Officers in riot gear charged groups of protesters in The Hague, while a water cannon was used to put out a fire at a busy intersection. Police patrolled on horseback and on bicycles.
Police arrested several people in a working class neighbourhood of the city after a day of protests elsewhere in the country which were mainly peaceful, AFP correspondents saw.
But the atmosphere changed late on Saturday, with groups of youths pelting officers in The Hague and also in the central town of Urk, as well as cities in the southern Limburg province, the NOS public broadcaster said.
“These people out here are protesting about 2G (restrictions on the unvaccinated) and the lockdown,” Hague pizza shop owner Ferdi Yilmaz told AFP as he surveyed the damage to his shop.
“They are angry about it,” said Yilmaz, who added police dragged people out of his shop and “hit me on the head for no reason.”
On Friday night, at least two people were injured after police fired shots at protesters and 51 were arrested after an “orgy” of violence in Rotterdam.
The Netherlands went back into Western Europe’s first partial lockdown of the winter last Saturday with at least three weeks of curbs, and is now planning to ban unvaccinated people from entering some venues, the so-called 2G option.
Earlier several thousand protesters angry at the latest measures gathered in Amsterdam on Saturday, despite one group earlier in the day having cancelled their rally because of the previous night’s violence.
Another thousand marched through the southern city of Breda near the Belgian border, carrying banners with slogans such as “No Lockdown”.
Organizers said they opposed Prime Minister Mark Rutte’s plans to exclude the unvaccinated from bars and restaurants.
“People want to live, that’s why we’re here,” said organiser Joost Eras.
But “we’re not rioters.
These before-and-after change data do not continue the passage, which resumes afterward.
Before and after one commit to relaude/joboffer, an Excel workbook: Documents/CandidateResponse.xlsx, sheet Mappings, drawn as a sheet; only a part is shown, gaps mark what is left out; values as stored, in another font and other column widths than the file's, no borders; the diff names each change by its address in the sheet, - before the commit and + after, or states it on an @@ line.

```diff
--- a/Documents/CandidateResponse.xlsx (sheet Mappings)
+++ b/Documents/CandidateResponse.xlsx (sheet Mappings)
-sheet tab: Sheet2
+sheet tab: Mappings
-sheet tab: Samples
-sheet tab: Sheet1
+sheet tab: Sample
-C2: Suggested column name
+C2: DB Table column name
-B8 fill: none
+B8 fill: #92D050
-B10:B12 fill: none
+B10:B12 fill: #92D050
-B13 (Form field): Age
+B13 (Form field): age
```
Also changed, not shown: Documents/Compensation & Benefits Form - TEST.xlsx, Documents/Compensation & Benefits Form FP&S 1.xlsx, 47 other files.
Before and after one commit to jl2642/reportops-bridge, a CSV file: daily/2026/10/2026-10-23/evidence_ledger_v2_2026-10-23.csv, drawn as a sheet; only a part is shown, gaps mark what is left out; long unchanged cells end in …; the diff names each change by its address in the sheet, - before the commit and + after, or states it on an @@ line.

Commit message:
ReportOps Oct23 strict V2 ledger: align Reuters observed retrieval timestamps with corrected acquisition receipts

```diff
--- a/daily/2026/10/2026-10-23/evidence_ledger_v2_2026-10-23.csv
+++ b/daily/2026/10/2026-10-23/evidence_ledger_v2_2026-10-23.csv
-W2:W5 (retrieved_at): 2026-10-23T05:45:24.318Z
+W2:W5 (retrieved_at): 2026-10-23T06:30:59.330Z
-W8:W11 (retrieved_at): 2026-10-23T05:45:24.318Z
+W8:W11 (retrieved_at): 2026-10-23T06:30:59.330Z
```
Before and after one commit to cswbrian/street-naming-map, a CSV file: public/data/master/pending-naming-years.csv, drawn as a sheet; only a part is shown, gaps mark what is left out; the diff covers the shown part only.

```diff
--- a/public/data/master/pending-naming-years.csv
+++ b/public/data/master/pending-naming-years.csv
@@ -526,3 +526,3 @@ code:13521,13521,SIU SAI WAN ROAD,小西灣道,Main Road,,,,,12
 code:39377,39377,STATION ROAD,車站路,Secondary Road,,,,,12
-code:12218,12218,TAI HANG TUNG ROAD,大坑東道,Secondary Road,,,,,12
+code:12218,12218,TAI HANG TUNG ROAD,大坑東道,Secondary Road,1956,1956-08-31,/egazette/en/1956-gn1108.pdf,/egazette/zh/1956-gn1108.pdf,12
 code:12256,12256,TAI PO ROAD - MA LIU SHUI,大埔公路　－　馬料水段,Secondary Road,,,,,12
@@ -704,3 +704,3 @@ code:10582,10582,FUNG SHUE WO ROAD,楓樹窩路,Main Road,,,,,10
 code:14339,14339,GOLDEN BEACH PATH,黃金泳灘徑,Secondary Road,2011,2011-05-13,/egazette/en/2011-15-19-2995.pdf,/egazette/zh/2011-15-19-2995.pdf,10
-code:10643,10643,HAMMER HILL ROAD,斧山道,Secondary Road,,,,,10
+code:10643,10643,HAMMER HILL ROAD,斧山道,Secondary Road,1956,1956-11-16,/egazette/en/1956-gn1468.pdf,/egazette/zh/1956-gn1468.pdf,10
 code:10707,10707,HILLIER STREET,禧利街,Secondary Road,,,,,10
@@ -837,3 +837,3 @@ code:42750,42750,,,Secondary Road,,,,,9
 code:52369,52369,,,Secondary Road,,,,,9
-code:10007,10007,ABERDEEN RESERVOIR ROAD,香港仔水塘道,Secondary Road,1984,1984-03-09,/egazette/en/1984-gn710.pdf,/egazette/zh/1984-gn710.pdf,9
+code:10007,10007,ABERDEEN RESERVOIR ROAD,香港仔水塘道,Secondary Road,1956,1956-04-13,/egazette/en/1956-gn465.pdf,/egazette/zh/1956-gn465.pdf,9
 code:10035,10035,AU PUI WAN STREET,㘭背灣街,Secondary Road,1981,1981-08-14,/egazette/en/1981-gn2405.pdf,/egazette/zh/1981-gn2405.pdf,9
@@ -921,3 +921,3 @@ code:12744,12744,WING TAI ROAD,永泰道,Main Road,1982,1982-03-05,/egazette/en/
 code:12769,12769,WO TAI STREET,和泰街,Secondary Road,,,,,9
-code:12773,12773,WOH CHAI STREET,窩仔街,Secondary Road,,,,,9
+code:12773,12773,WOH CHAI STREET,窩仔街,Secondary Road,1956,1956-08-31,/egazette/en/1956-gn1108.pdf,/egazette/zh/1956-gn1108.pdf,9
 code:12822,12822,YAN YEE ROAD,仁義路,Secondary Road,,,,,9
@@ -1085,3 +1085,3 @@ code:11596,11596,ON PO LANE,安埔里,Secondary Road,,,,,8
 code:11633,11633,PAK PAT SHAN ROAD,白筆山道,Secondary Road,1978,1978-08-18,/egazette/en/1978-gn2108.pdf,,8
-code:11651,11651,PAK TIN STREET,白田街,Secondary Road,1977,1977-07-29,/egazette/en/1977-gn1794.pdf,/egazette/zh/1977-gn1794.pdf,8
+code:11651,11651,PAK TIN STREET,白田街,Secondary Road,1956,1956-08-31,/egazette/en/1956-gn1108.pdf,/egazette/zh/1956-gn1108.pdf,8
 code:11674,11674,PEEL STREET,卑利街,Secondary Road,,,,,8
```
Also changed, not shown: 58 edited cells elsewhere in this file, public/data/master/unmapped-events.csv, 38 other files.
We come in peace,” he said.
Around him the mood was festive, with some protesters dancing behind floats carrying DJs, dubbed “party buses”.
The latest demonstrations followed the Rotterdam unrest in which police said they had fired both warning and targeted shots and used water cannon.
“Fifty-one people were arrested during the major disturbances on Friday evening and night on Coolsingel (street) in Rotterdam. About half of them were just underage,” Rotterdam police said in a tweet.
The rioters came from different parts of the country, they said. Police were still searching for more suspects.
“Three rioters were injured when they were hit by a bullet. They are still in the hospital,” the police said, adding that the Dutch national criminal investigation department would probe “whether the injuries were caused by police bullets”.
A policeman was also taken to hospital with leg injuries while several other officers were hurt or suffered hearing damage because of large fireworks set off by the rioters, police said.
Police had said earlier they had fired several warning shots but that “at one point the situation became so dangerous that officers felt compelled to shoot at targets”.
They dismissed rumours on social media that someone had died during the violence in Rotterdam.
Rotterdam’s mayor Ahmed Aboutaleb denounced what he called an “orgy of violence”, adding: “The police felt the need to draw a police weapon in the end to defend themselves.”
A group that had called an Amsterdam protest for Saturday, United We Stand Europe, earlier in the day said on Facebook it had cancelled the rally because “last night, all hell broke loose in Rotterdam”.
The Dutch government also condemned the violence in Rotterdam.
“The riots and extreme violence against police, riot police and firefighters last night in Rotterdam are horrifying,” said Security Minister Ferd Grapperhaus.
“The police and the public prosecutor’s office are doing their utmost to track down, prosecute and punish these rioters.” By Danny Kemp and and Julie Capelle